One of my favourite social media platforms is Instagram. I use it for inspiration, motivation, to share photos, watch funny videos, as well as many other things that would take me forever to mention. While doing this, I notice people finding new, subtle ways of marketing. The way that Instagram features marketing is clever – it’s disguised and doesn’t affect my use of the site. The marketing that I have noticed when using Instagram is the obvious, self-promoter, product promoter, and the sponsored ads that feature in your feed.
Social media influencers tend to promote a lot of merchandise as they earn a lot of income by doing so. However, they can only do so by already having a significant following. A lot of people promote themselves as brands on social media, but it’s most apparent on Instagram. People collaborate with others to increase the number of followers they have, whether that’s with giveaways, shoutouts and the like. All of which is fairly disguised and easy to omit, making the online experience more enjoyable and straightforward.
YouTube is a big part of my daily routine. Once I get home, I eat and watch any YouTubers that I’m subscribed to, ensuring that I’m up to date with their posts. While watching these clips, I’m exposed to what is safe to say the most irritating marketing possible! As many of you will know, YouTube features video adverts at the start of and sometimes during a lot of videos. I find these to be disruptive and annoying.
The great thing about it is that YouTube tends to tailor adverts to the viewer. The only time these videos are tolerable is when they are relatable, other than that I find them to be annoying, especially when you can’t skip them. Another type of marketing that’s noticeable when watching YouTube is the banner ads that sit above or around the video thumbnails. These don’t annoy me as much as they tend to be relatable, and if they’re not that doesn’t bother me either because in most cases you can close them, so it’s a win-win.
The most apparent, yet tolerable mode of marketing within YouTube is the products and companies that are mentioned and reviewed by the YouTubers. However, you seek that out yourself, in which case it’s not so much marketing as it is advice.
Facebook is abundant with ads, whether I like it or not. However, the ads that don’t relate to me I just tend to scroll past. As it’s so easy to avoid these adverts they don’t bother me too much. What bothers me however, is when the ads start to affect the way I use the app.
Twitter has always been an incredibly popular media, however, it’s not a social media I use. From my experience with it, it just seems to be the social media for celebrities to post their feelings, opinions, market products, and I guess I’ll never know what else, as personally I dislike using it. That’s not to discredit to its marketing potential! It’s just not for everyone #SORRYNOTSORRY

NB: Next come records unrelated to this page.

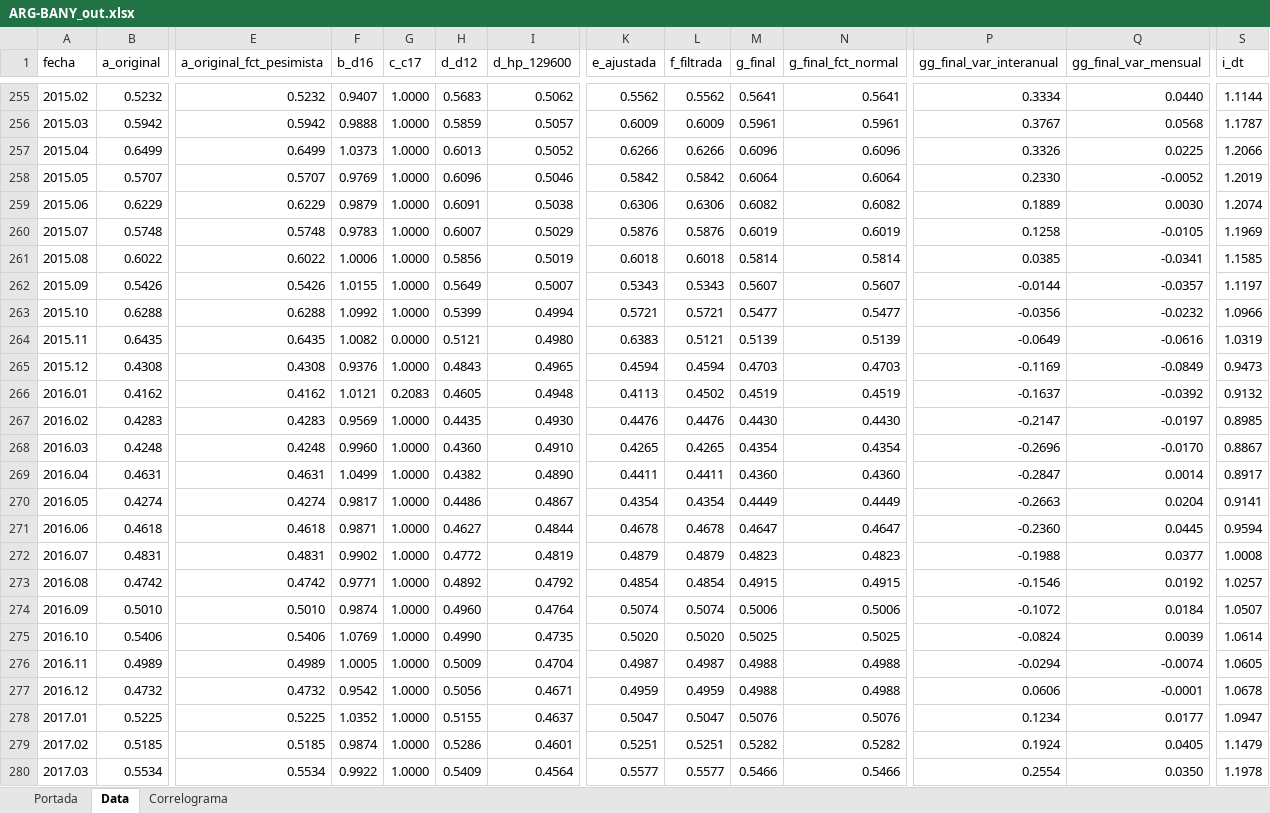
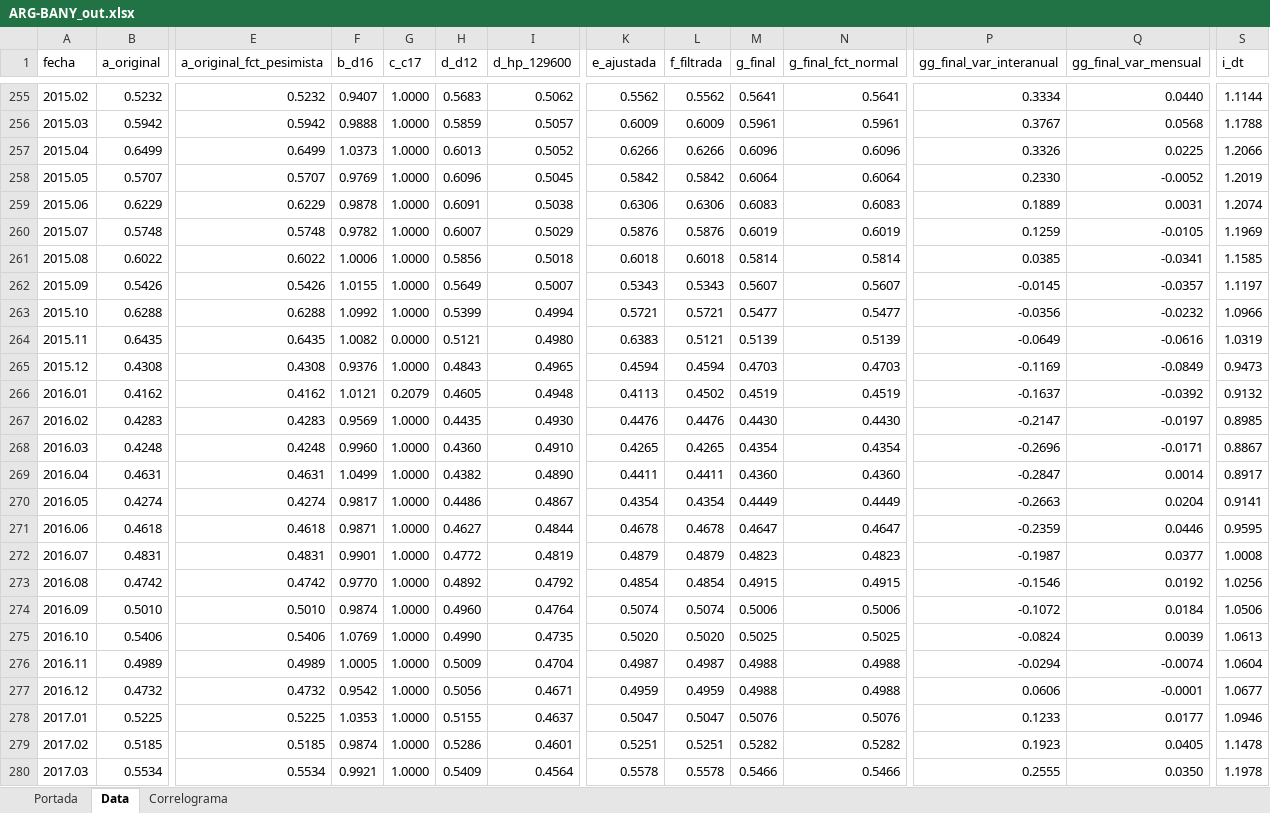
Before and after one commit to CES-BCSF/ces-bcsf.github.io, an Excel workbook: web_ces/indicadores/ARG-BANY_out.xlsx, sheet Data, drawn as a sheet; only a part is shown, gaps mark what is left out; values as stored, in another font and other column widths than the file's, no borders; the diff covers the shown part only; the diff names each change by its address in the sheet, - before the commit and + after, or states it on an @@ line.

```diff
--- a/web_ces/indicadores/ARG-BANY_out.xlsx (sheet Data)
+++ b/web_ces/indicadores/ARG-BANY_out.xlsx (sheet Data)
-S256 (i_dt): 1.1787
+S256 (i_dt): 1.1788
-I258 (d_hp_129600): 0.5046
+I258 (d_hp_129600): 0.5045
-F259 (b_d16): 0.9879
+F259 (b_d16): 0.9878
-M259 (g_final): 0.6082
+M259 (g_final): 0.6083
-N259 (g_final_fct_normal): 0.6082
+N259 (g_final_fct_normal): 0.6083
-Q259 (gg_final_var_mensual): 0.0030
+Q259 (gg_final_var_mensual): 0.0031
-F260 (b_d16): 0.9783
+F260 (b_d16): 0.9782
-P260 (gg_final_var_interanual): 0.1258
+P260 (gg_final_var_interanual): 0.1259
-I261 (d_hp_129600): 0.5019
+I261 (d_hp_129600): 0.5018
-P262 (gg_final_var_interanual): -0.0144
+P262 (gg_final_var_interanual): -0.0145
-G266 (c_c17): 0.2083
+G266 (c_c17): 0.2079
-Q268 (gg_final_var_mensual): -0.0170
+Q268 (gg_final_var_mensual): -0.0171
-P271 (gg_final_var_interanual): -0.2360
+P271 (gg_final_var_interanual): -0.2359
-Q271 (gg_final_var_mensual): 0.0445
+Q271 (gg_final_var_mensual): 0.0446
-S271 (i_dt): 0.9594
+S271 (i_dt): 0.9595
-F272 (b_d16): 0.9902
+F272 (b_d16): 0.9901
-P272 (gg_final_var_interanual): -0.1988
+P272 (gg_final_var_interanual): -0.1987
-F273 (b_d16): 0.9771
+F273 (b_d16): 0.9770
-S273 (i_dt): 1.0257
+S273 (i_dt): 1.0256
-S274 (i_dt): 1.0507
+S274 (i_dt): 1.0506
-S275 (i_dt): 1.0614
+S275 (i_dt): 1.0613
-S276 (i_dt): 1.0605
+S276 (i_dt): 1.0604
-S277 (i_dt): 1.0678
+S277 (i_dt): 1.0677
-F278 (b_d16): 1.0352
+F278 (b_d16): 1.0353
-P278 (gg_final_var_interanual): 0.1234
+P278 (gg_final_var_interanual): 0.1233
-S278 (i_dt): 1.0947
+S278 (i_dt): 1.0946
-P279 (gg_final_var_interanual): 0.1924
+P279 (gg_final_var_interanual): 0.1923
-S279 (i_dt): 1.1479
+S279 (i_dt): 1.1478
-F280 (b_d16): 0.9922
+F280 (b_d16): 0.9921
-K280 (e_ajustada): 0.5577
+K280 (e_ajustada): 0.5578
-L280 (f_filtrada): 0.5577
+L280 (f_filtrada): 0.5578
-P280 (gg_final_var_interanual): 0.2554
+P280 (gg_final_var_interanual): 0.2555
```
Also changed, not shown: 1174 edited cells elsewhere in this sheet, sheet Correlograma, sheet Portada, 2 other files.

Social Media takes up so much of my time, that’s why I tend to be quite selective in the sites and the app’s that I use. If, on average, I’m going to be spending 10.4% (Dave Chaffey, 2016) of my life on my phone, I’d like to stay in control of the content that I’m exposed to and when I use it. Which is why I choose to use sites that feature the most discrete and relevant marketing, to me; it comes with the territory. I don’t have an issue with marketing within social media, as long as it doesn’t hinder my experience when using it. It’s safe to say that I love using social media for many things, but no other reason more apparent than staying connected. And if ads are a part of that, then so be it.